Andrew P. Morriss, Jan. 10— For more than two decades, special interests have persuaded Congress to mandate Americans buy ethanol whether they want to or not. As a result, 40 percent of the U.S. corn crop is now used for ethanol rather than food.
The ethanol mandate means that ordinary Americans pay more for a poorer quality automobile fuel and more for groceries. Ethanol proponents claim these costs will bring us environmental benefits and energy security. They are wrong.
A good first question about a mandate is “how good can a product be if you have to force people to buy it?”
The answer: not very good. Ethanol is vastly inferior to gasoline.

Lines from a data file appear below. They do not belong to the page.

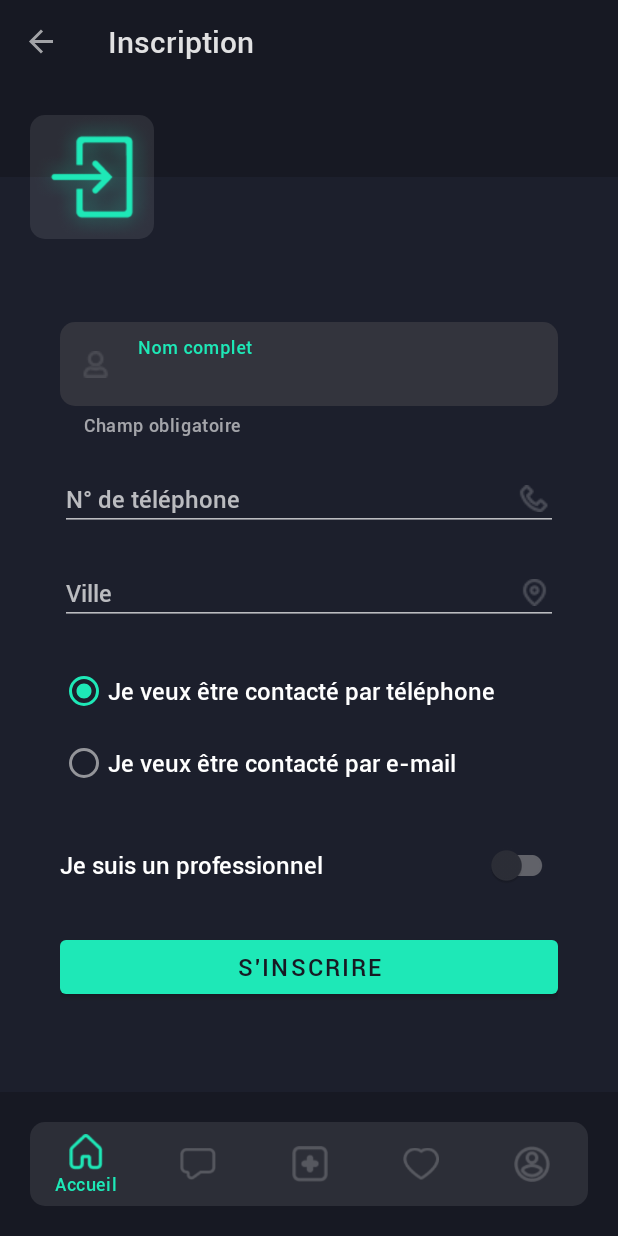
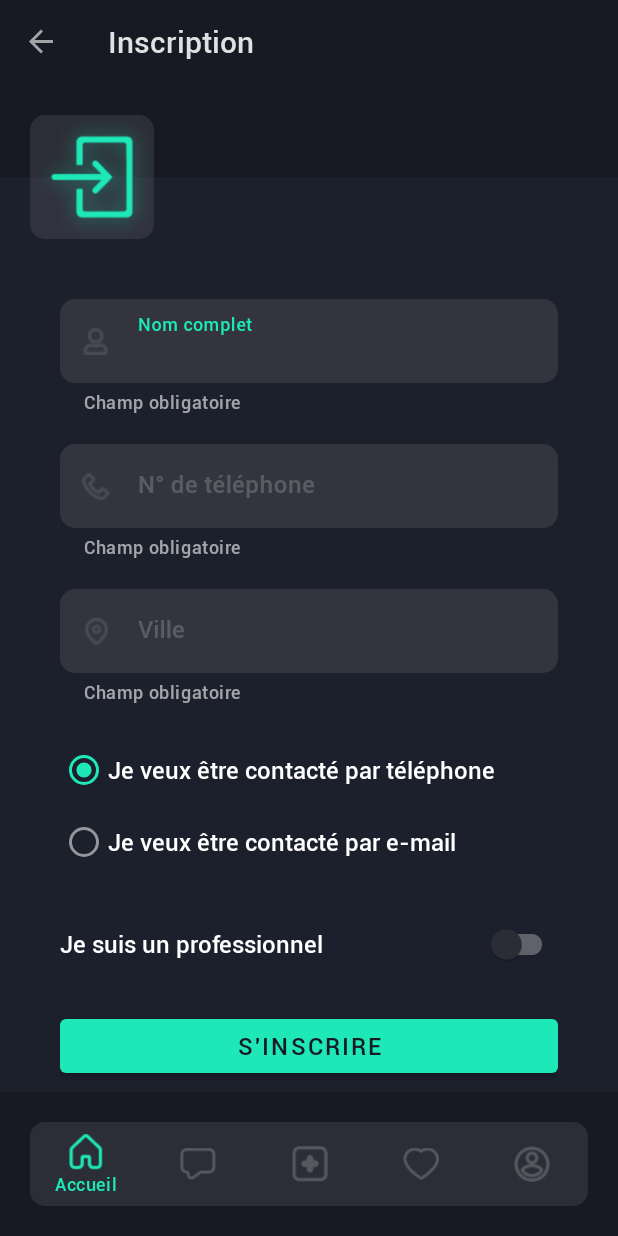
Before and after one commit to 1visible/Vitreen, an Android app: the Register2Fragment screen opened through its navigation route, on a phone screen of 412 x 824 dp. Run offline under Robolectric (Android 15) with nearby library versions, the phone set to English and light mode, and no system bars; our stand-ins replace Firebase (no records; nobody signed in at launch, a user with empty details on screens opened directly), navigation-ui; 6 statements that could not run were skipped.

Commit message:
F22: Updated some edittexts

```diff
--- a/app/src/main/res/layout/fragment_register2.xml
+++ b/app/src/main/res/layout/fragment_register2.xml
@@ -8,6 +8,7 @@
     android:orientation="vertical"
     tools:context=".fragments.auth.Register2Fragment">
 
+    <!-- Fullname input -->
     <com.google.android.material.textfield.TextInputLayout
         android:id="@+id/editTextFullname"
         android:layout_width="match_parent"
@@ -16,38 +17,46 @@
         app:startIconDrawable="@drawable/icon_user"
         app:helperText="@string/required_input"
         android:hint="@string/fullname" >
-
         <com.google.android.material.textfield.TextInputEditText
             android:layout_width="match_parent"
             android:layout_height="wrap_content"
             android:inputType="textPersonName"
-            />
-
+        />
     </com.google.android.material.textfield.TextInputLayout>
 
-    <EditText
+    <!-- Phone number input -->
+    <com.google.android.material.textfield.TextInputLayout
         android:id="@+id/editTextPhoneNumber"
         android:layout_width="match_parent"
         android:layout_height="wrap_content"
         android:layout_marginBottom="@dimen/spacing_md"
-        android:drawableEnd="@drawable/icon_phone"
-        android:drawableRight="@drawable/icon_phone"
-        android:hint="@string/phone_number"
-        android:importantForAutofill="no"
-        android:inputType="phone" />
+        app:startIconDrawable="@drawable/icon_phone"
+        app:helperText="@string/required_input"
+        android:hint="@string/phone_number" >
+        <com.google.android.material.textfield.TextInputEditText
+            android:layout_width="match_parent"
+            android:layout_height="wrap_content"
+            android:inputType="phone"
+        />
+    </com.google.android.material.textfield.TextInputLayout>
 
-    <EditText
+    <!-- Location input -->
+    <com.google.android.material.textfield.TextInputLayout
         android:id="@+id/editTextLocation"
         android:layout_width="match_parent"
         android:layout_height="wrap_content"
         android:layout_marginBottom="@dimen/spacing_md"
-        android:drawableEnd="@drawable/icon_location"
-        android:drawableRight="@drawable/icon_location"
-        android:hint="@string/postal_address"
-        android:importantForAutofill="no"
-        android:inputType="text" />
+        app:startIconDrawable="@drawable/icon_location"
+        app:helperText="@string/required_input"
+        android:hint="@string/postal_address" >
+        <com.google.android.material.textfield.TextInputEditText
+            android:layout_width="match_parent"
+            android:layout_height="wrap_content"
+            android:inputType="text"
+            />
+    </com.google.android.material.textfield.TextInputLayout>
 
-
+    <!-- Contact preference choice -->
     <RadioGroup
         android:checkedButton="@+id/radioButtonPhone"
         android:layout_width="match_parent"
@@ -70,6 +79,7 @@
 
     </RadioGroup>
 
+    <!-- Professional account choice -->
     <com.google.android.material.switchmaterial.SwitchMaterial
         android:id="@+id/switchProfessionalAccount"
         android:layout_width="match_parent"
@@ -77,27 +87,39 @@
         android:layout_marginBottom="@dimen/spacing_md"
         android:text="@string/professional_account" />
 
-    <EditText
+    <!-- Company input -->
+    <com.google.android.material.textfield.TextInputLayout
         android:id="@+id/editTextCompany"
         android:layout_width="match_parent"
         android:layout_height="wrap_content"
         android:layout_marginBottom="@dimen/spacing_md"
-        android:drawableEnd="@drawable/icon_company"
-        android:drawableRight="@drawable/icon_company"
-        android:hint="@string/company_name"
-        android:importantForAutofill="no"
-        android:inputType="text" />
+        app:startIconDrawable="@drawable/icon_company"
+        app:helperText="@string/required_input"
+        android:hint="@string/company_name" >
+        <com.google.android.material.textfield.TextInputEditText
+            android:layout_width="match_parent"
+            android:layout_height="wrap_content"
+            android:inputType="text"
+            />
+    </com.google.android.material.textfield.TextInputLayout>
 
-    <EditText
+    <!-- SIRET number input -->
+    <com.google.android.material.textfield.TextInputLayout
         android:id="@+id/editTextSiret"
         android:layout_width="match_parent"
         android:layout_height="wrap_content"
         android:layout_marginBottom="@dimen/spacing_lg"
-        android:drawableEnd="@drawable/icon_number"
-        android:drawableRight="@drawable/icon_number"
-        android:hint="@string/siret_number"
-        android:importantForAutofill="no"
-        android:inputType="number" />
+        app:startIconDrawable="@drawable/icon_number"
+        app:helperText="@string/required_input"
+        app:counterEnabled="true"
+        app:counterMaxLength="14"
+        android:hint="@string/siret_number" >
+        <com.google.android.material.textfield.TextInputEditText
+            android:layout_width="match_parent"
+            android:layout_height="wrap_content"
+            android:inputType="number"
+            />
+    </com.google.android.material.textfield.TextInputLayout>
 
     <Button
         android:id="@+id/buttonSubmitRegister"
```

Consider these glaring drawbacks: Its energy density is a third lower, reducing cars' emissions. It attracts water, so it cannot be transported in regular gas and oil pipelines, reduces lubricants' effectiveness, and shortens engine lives. It is caustic, corroding engine parts and dislodging contaminants from fuel tanks.